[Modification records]
· · · · ·
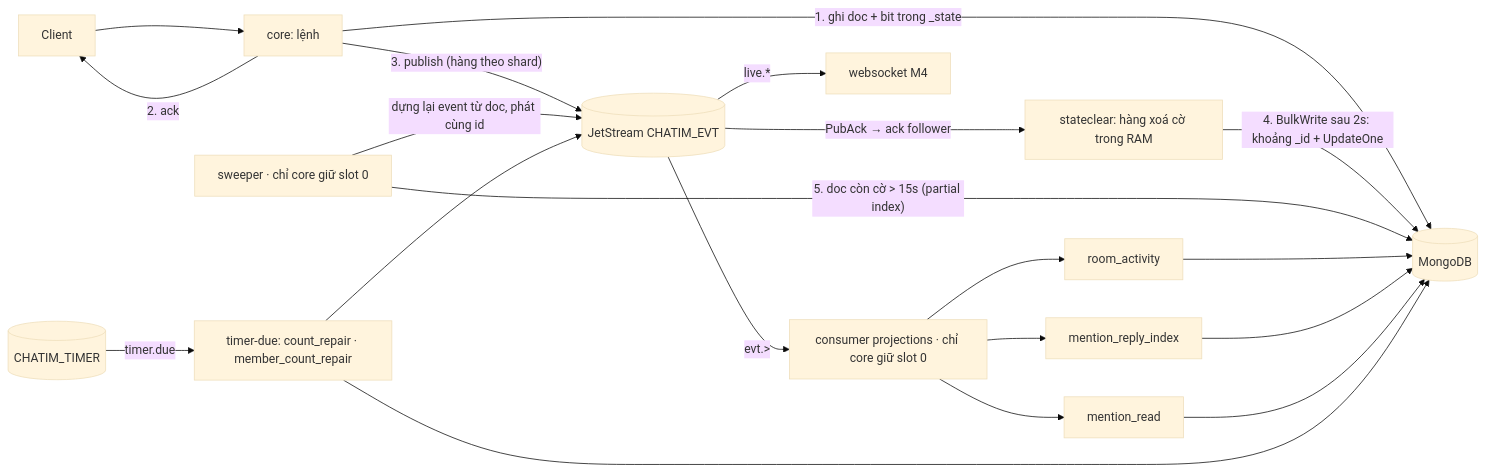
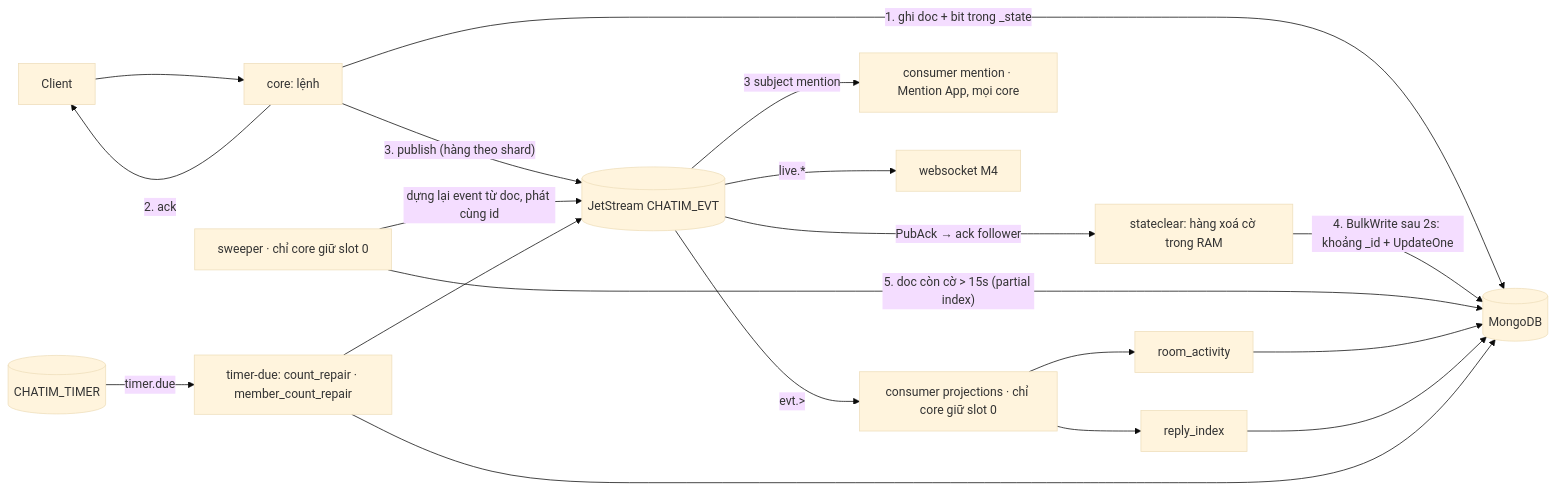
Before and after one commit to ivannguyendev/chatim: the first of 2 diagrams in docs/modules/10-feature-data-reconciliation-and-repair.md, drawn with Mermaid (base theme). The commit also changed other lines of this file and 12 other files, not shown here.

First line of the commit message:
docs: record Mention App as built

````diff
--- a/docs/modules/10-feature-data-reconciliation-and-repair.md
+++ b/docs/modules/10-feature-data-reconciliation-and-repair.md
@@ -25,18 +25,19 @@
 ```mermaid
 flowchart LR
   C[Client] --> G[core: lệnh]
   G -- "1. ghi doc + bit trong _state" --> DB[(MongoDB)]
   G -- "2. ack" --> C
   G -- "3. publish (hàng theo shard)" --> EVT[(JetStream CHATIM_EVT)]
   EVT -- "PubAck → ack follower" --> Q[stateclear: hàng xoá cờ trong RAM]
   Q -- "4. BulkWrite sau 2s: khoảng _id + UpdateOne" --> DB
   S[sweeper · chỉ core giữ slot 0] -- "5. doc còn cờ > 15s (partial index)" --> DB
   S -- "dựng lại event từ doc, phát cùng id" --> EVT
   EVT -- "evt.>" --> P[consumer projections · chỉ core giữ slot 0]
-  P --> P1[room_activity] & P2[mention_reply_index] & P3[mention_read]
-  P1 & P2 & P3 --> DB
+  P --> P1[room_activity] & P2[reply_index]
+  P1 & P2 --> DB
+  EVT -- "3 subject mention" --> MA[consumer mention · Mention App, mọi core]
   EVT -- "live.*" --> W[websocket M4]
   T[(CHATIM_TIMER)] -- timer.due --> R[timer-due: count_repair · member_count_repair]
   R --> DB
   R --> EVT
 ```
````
· · · · ·
### Problem statement
Only the lines with the string "slot" are wanted; pick them out of the records above and copy them.

### Written response
   S[sweeper · chỉ core giữ slot 0] -- "5. doc còn cờ > 15s (partial index)" --> DB
   EVT -- "evt.>" --> P[consumer projections · chỉ core giữ slot 0]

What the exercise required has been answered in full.